Along with Ann Peebles, she was one of the finest female purveyors of Southern soul, even drifting into the territory where Country met R 'n' B without ever coming across as cliched.
Like so many singers from that part of the world who emerged in the 60s, Staton's influences were firmly rooted in Gospel music, and she first came to prominence as a backing vocalist for the blind singer-songwriter Clarence Carter, who she subsequently married.
The production and songwriting team of Chips Moman and Dan Penn spotted her potential and she worked at Fame Studios in Muscle Shoals, Alabama, under the tutelage of producer Rick Hall.
Those recordings on the Fame label are masterful, particularly the sassy strut of I'd Rather Be An Old Man's Sweetheart (Than a Young Man's Fool), the aching Mr and Mrs Untrue and a great version of Stand By Your Man.
By the mid-70s Staton found herself on Warners and reaching an entirely new audience as dance music began to dominate the charts. It took a true artist to bring that genuine, heartfelt ache to Young Hearts Run Free and Nights on Broadway, but as the disco boom faded she retreated back to her Gospel roots.
Still, a great voice is a great voice and, against all the odds, she found herself back in the charts in the 90s, providing the memorable vocal on You Got the Love for the Source. What a survivor.
At a gig in Whelan's a couple of years back, it was intriguing to see almost three different audiences pack the house for her Irish debut.

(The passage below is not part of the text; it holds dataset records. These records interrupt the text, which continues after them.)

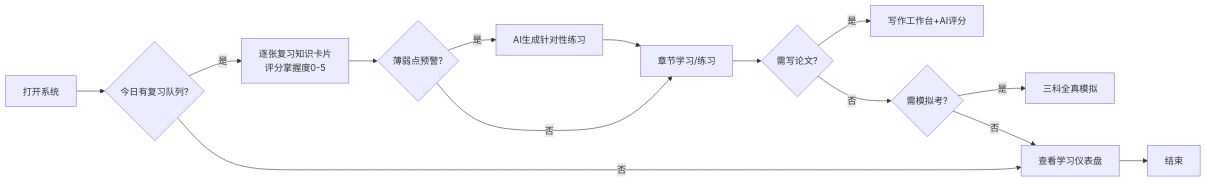
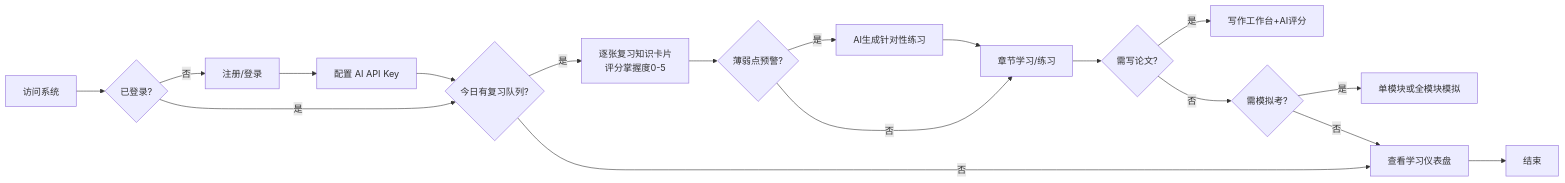
One commit to Norman-pong/learn-architect-prep changed the first of 3 diagrams in docs/prd/2026-07-08-archprep.md. Above: the diagram before and after it, drawn with Mermaid. The commit also changed other lines of this file and 2 other files, not shown here.

````diff
--- a/docs/prd/2026-07-08-archprep.md
+++ b/docs/prd/2026-07-08-archprep.md
@@ -94,16 +100,20 @@
 ```mermaid
 flowchart LR
-    A[打开系统] --> B{今日有复习队列?}
-    B -->|是| C[逐张复习知识卡片<br/>评分掌握度0-5]
-    B -->|否| D[查看学习仪表盘]
-    C --> E{薄弱点预警?}
-    E -->|是| F[AI生成针对性练习]
-    E -->|否| G[章节学习/练习]
-    F --> G
-    G --> H{需写论文?}
-    H -->|是| I[写作工作台+AI评分]
-    H -->|否| J{需模拟考?}
-    J -->|是| K[三科全真模拟]
-    J -->|否| D
-    D --> L[结束]
+    A[访问系统] --> B{已登录?}
+    B -->|否| C[注册/登录]
+    C --> D[配置 AI API Key]
+    B -->|是| E{今日有复习队列?}
+    D --> E
+    E -->|是| F[逐张复习知识卡片<br/>评分掌握度0-5]
+    E -->|否| G[查看学习仪表盘]
+    F --> H{薄弱点预警?}
+    H -->|是| I[AI生成针对性练习]
+    H -->|否| J[章节学习/练习]
+    I --> J
+    J --> K{需写论文?}
+    K -->|是| L[写作工作台+AI评分]
+    K -->|否| M{需模拟考?}
+    M -->|是| N[单模块或全模块模拟]
+    M -->|否| G
+    G --> O[结束]
 ```
````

You had the soulboys sticking around for the Fame material, women of a certain age dancing around their handbags during the disco-period tunes and raveheads there for You Got the Love.
Everyone got more than they bargained for and it was a truly glorious night of music, the sheer joy on her face at the crowd's reaction being truly heartwarming to witness.
For her show in the Sugar Club this Wednesday, Staton will not only perform a live set but there will be a screening of the great Muscle Shoals documentary in which she features - a truly fabulous story about two small studios that influenced music to a remarkable extent - and a Q&A with the audience. A true trouper.